The number of patients nationwide who contracted streptococcol toxic-shock syndrome (STSS) — a deadly condition popularly known as “flesh-eating disease” — reached 291 by Aug. 23, a record high, the National Institute of Infectious Diseases said Thursday.
The infection, which is fatal in almost one in three cases, destroys tissue and can result in death in a matter of days.
The figures show that cases this year topped last year’s 273 patients in less than nine months.
“Researchers are not sure why the number is growing,” said an official at NIID’s Infectious Disease Surveillance Center. “There is so much we still don’t know about this disease.”
When a person is infected with streptococcal bacteria, he or she will normally develop only minor symptoms such as a sore throat or skin infection.
The bacteria commonly exists in the body but does not usually spread to certain organs.
When it does, it may cause sudden shock, malfunction and necrosis of tissues. The blood, muscles and lungs may be targets.
It is unclear why the disease sometimes becomes fulminant — a medical term to describe the sudden, severe onset of a condition.
Of the 712 patients reported between 2012 and 2014, 207, or 29 percent of the total, died. As many as 76 percent of the fatalities occurred within three days after symptoms emerged, it said.
The Ebola virus has a mortality rate of about 50 percent, while MERS, or Middle East Respiratory Syndrome, is about 40 percent.
Patients are usually treated with antibiotics and, in severe cases, removal of dying tissue or amputation.
The majority of patients are aged over 60 but younger people, including children, also contracted the disease, the NIID official said.
People normally contract it from contact with the wounds of infected people, but there have also been cases in which it was unclear how the patient became infected, the official said.
The Tokyo Metropolitan Infectious Disease Surveillance Center urges people with swelling wounds and pain, as well as fever, to seek medical attention.

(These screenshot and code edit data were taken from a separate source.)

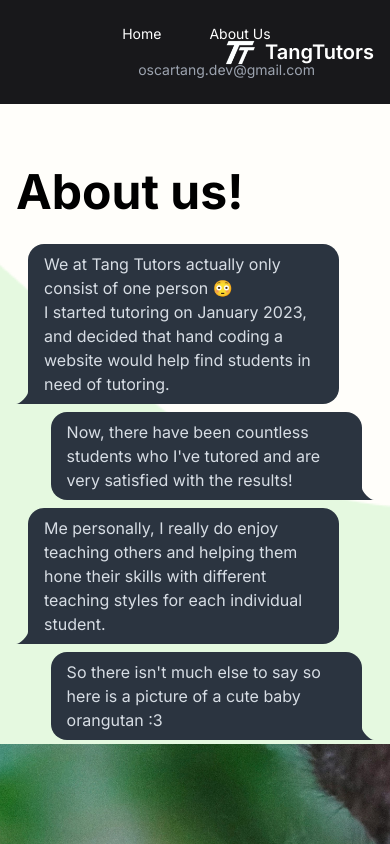
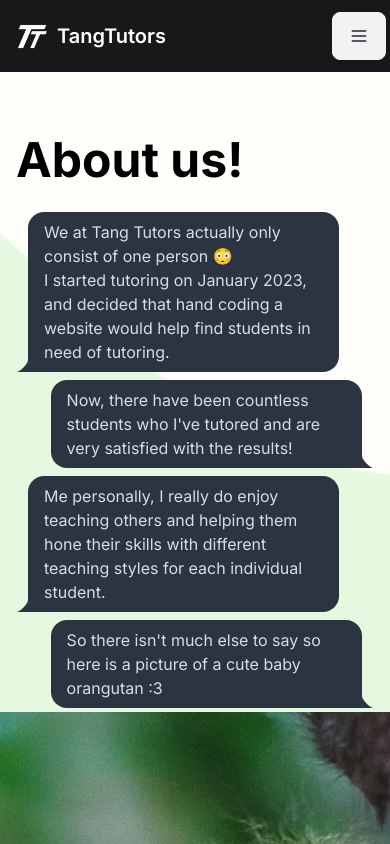
Before and after one commit to Spurkus/TangTutors, a Next.js app: page /about in a window 390 px wide. Shown: the top 844 px of the page. Built offline with nearby package versions, Linux system fonts and the light colour scheme.

Commit message:
Responsive Navigation Bar perchance..

```diff
--- a/app/components/NavigationBar.tsx
+++ b/app/components/NavigationBar.tsx
@@ -5,7 +5,7 @@ import Logo from "public/logo2.png";
 
 const NavigationBar = () => {
   return (
-    <div className="navbar bg-zinc-900 px-52 text-white">
+    <div className="navbar bg-zinc-900 px-0 2xl:px-52 text-white">
       <div className="flex-1">
         <Link className="btn btn-ghost text-xl" href="/">
           <Image src={Logo} alt="logo" className="w-8 h-8" />
@@ -13,7 +13,7 @@ const NavigationBar = () => {
         </Link>
       </div>
       <div className="navbar-end flex-none">
-        <ul className="menu menu-horizontal space-x-4 px-4 mx-1">
+        <ul className="menu menu-horizontal space-x-4 px-4 mx-1 hidden lg:flex">
           <li>
             <Link href="/">Home</Link>
           </li>
@@ -28,6 +28,40 @@ const NavigationBar = () => {
             </Link>
           </li>
         </ul>
+
+        {/* Burger menu for smaller screens */}
+        <div className="dropdown dropdown-end lg:hidden">
+          <label tabIndex={0} className="m-1 btn">
+            <svg
+              xmlns="http://www.w3.org/2000/svg"
+              fill="none"
+              viewBox="0 0 24 24"
+              className="inline-block w-5 h-5 stroke-current">
+              <path
+                strokeLinecap="round"
+                strokeLinejoin="round"
+                strokeWidth="2"
+                d="M4 6h16M4 12h16M4 18h16"></path>
+            </svg>
+          </label>
+          <ul
+            tabIndex={0}
+            className="p-2 shadow menu dropdown-content z-[1] bg-base-100 rounded-box w-52">
+            <li>
+              <Link href="/">Home</Link>
+            </li>
+            <li>
+              <Link href="/about">About Us</Link>
+            </li>
+            <li>
+              <Link
+                className="text-gray-400"
+                href="mailto:oscartang.dev@gmail.com">
+                oscartang.dev@gmail.com
+              </Link>
+            </li>
+          </ul>
+        </div>
       </div>
     </div>
   );
```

In a time of both misinformation and too much information, quality journalism is more crucial than ever.
By subscribing, you can help us get the story right.